(EXERCISE DETAILS)
An exact copy of every entry is needed here; the images stay out.

DATA LISTING below:

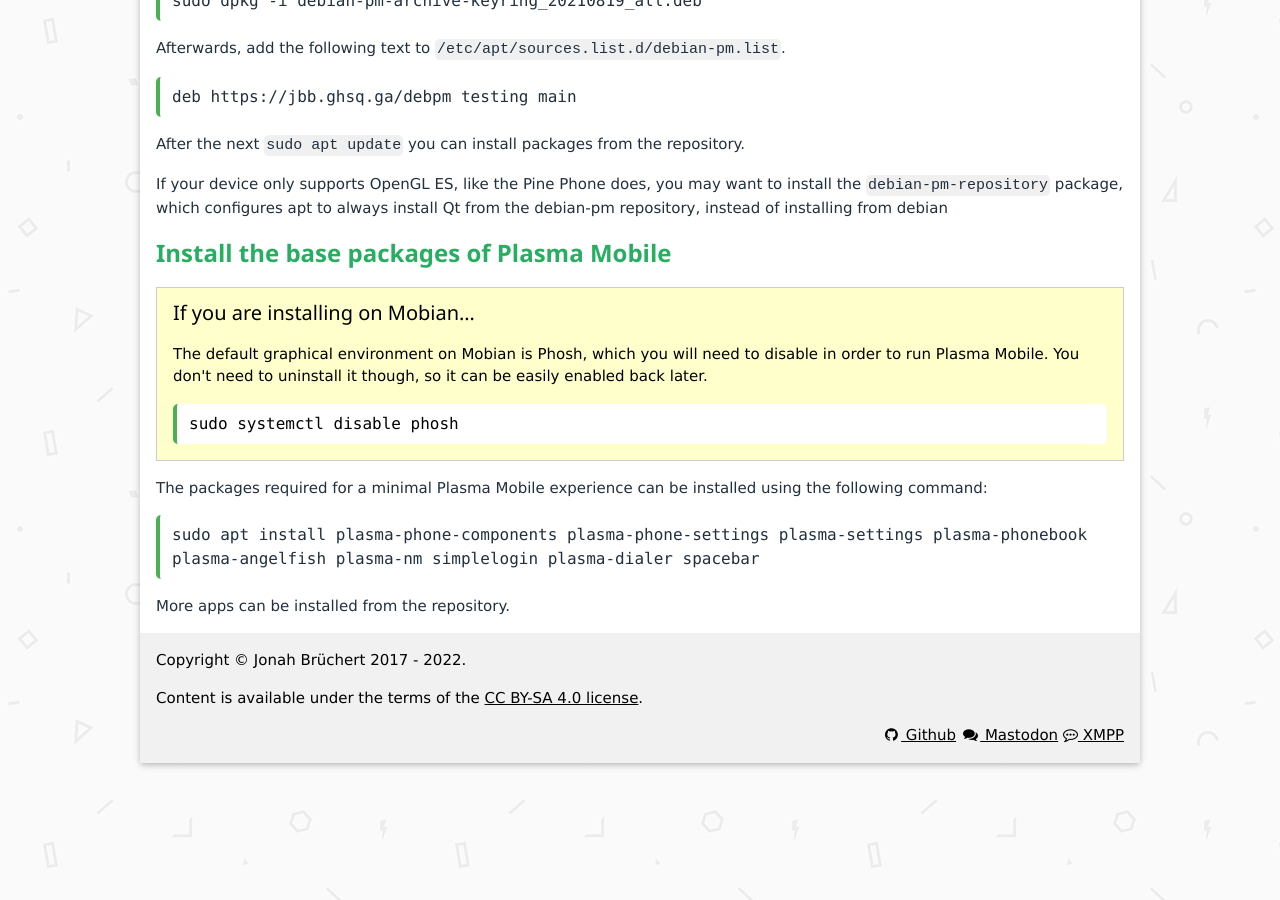
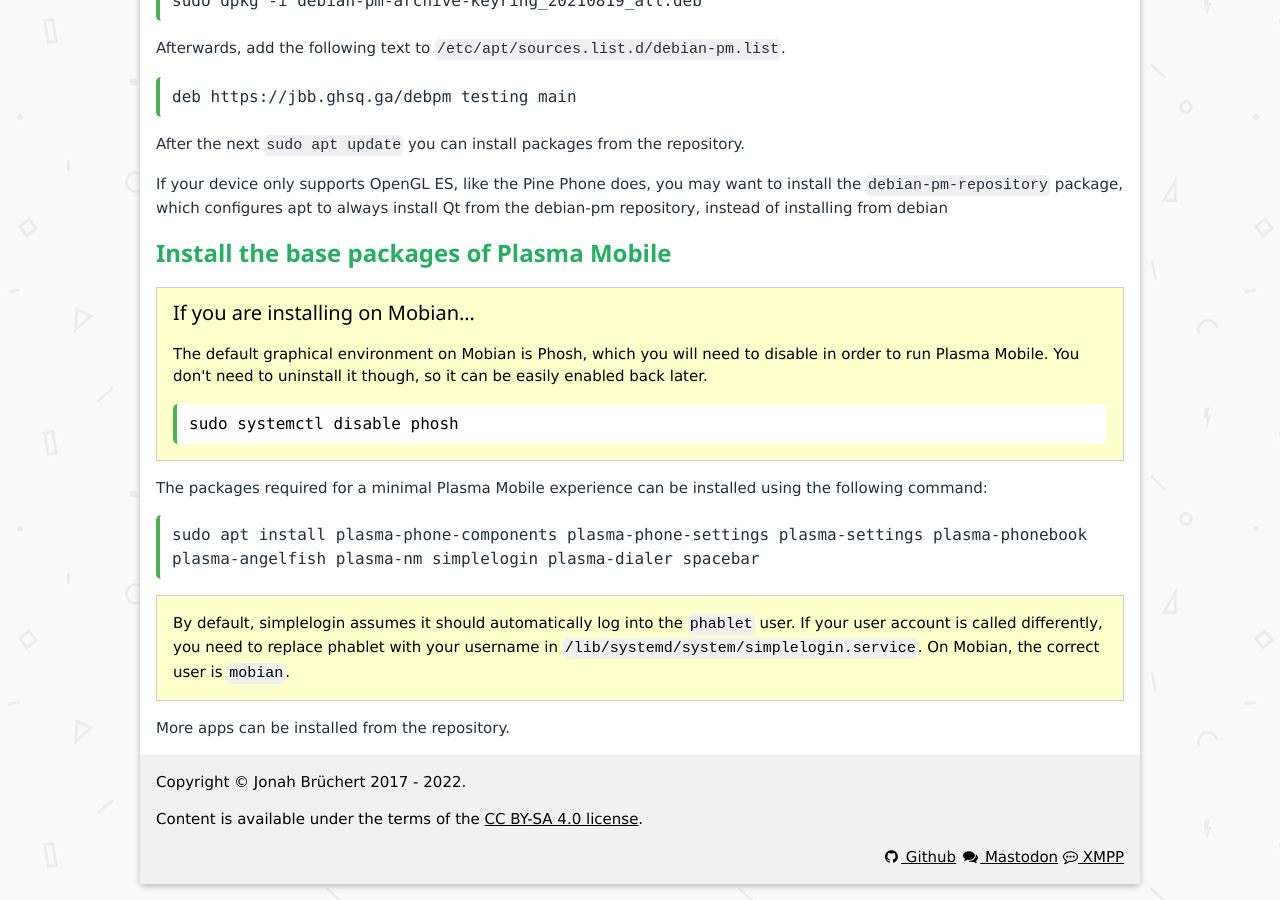
Before and after one commit to jbbgameich/jbbgameich.github.io, a Jekyll site: the page built from debian-pm/index.md, in a window 1280 px wide and 900 px high, scrolled down 672 px. Built offline with Jekyll 4.4.1, drawn with Linux system fonts in a browser that asks for light colours.

Commit message:
debian-pm: Add note about changing the user name

```diff
--- a/debian-pm/index.md
+++ b/debian-pm/index.md
@@ -50,6 +50,12 @@
 	sudo apt install plasma-phone-components plasma-phone-settings plasma-settings plasma-phonebook plasma-angelfish plasma-nm simplelogin plasma-dialer spacebar
 </code>
 
+<div class="w3-panel w3-pale-yellow w3-border" markdown="1">
+By default, simplelogin assumes it should automatically log into the `phablet` user.
+If your user account is called differently, you need to replace phablet with your username in `/lib/systemd/system/simplelogin.service`.
+On Mobian, the correct user is `mobian`.
+</div>
+
 More apps can be installed from the repository.
 
 </div>
```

End of DATA LISTING.

(RESULT OF THE EXERCISE)
Before and after one commit to jbbgameich/jbbgameich.github.io, a Jekyll site: the page built from debian-pm/index.md, in a window 1280 px wide and 900 px high, scrolled down 672 px. Built offline with Jekyll 4.4.1, drawn with Linux system fonts in a browser that asks for light colours.

Commit message:
debian-pm: Add note about changing the user name

```diff
--- a/debian-pm/index.md
+++ b/debian-pm/index.md
@@ -50,6 +50,12 @@
 	sudo apt install plasma-phone-components plasma-phone-settings plasma-settings plasma-phonebook plasma-angelfish plasma-nm simplelogin plasma-dialer spacebar
 </code>
 
+<div class="w3-panel w3-pale-yellow w3-border" markdown="1">
+By default, simplelogin assumes it should automatically log into the `phablet` user.
+If your user account is called differently, you need to replace phablet with your username in `/lib/systemd/system/simplelogin.service`.
+On Mobian, the correct user is `mobian`.
+</div>
+
 More apps can be installed from the repository.
 
 </div>
```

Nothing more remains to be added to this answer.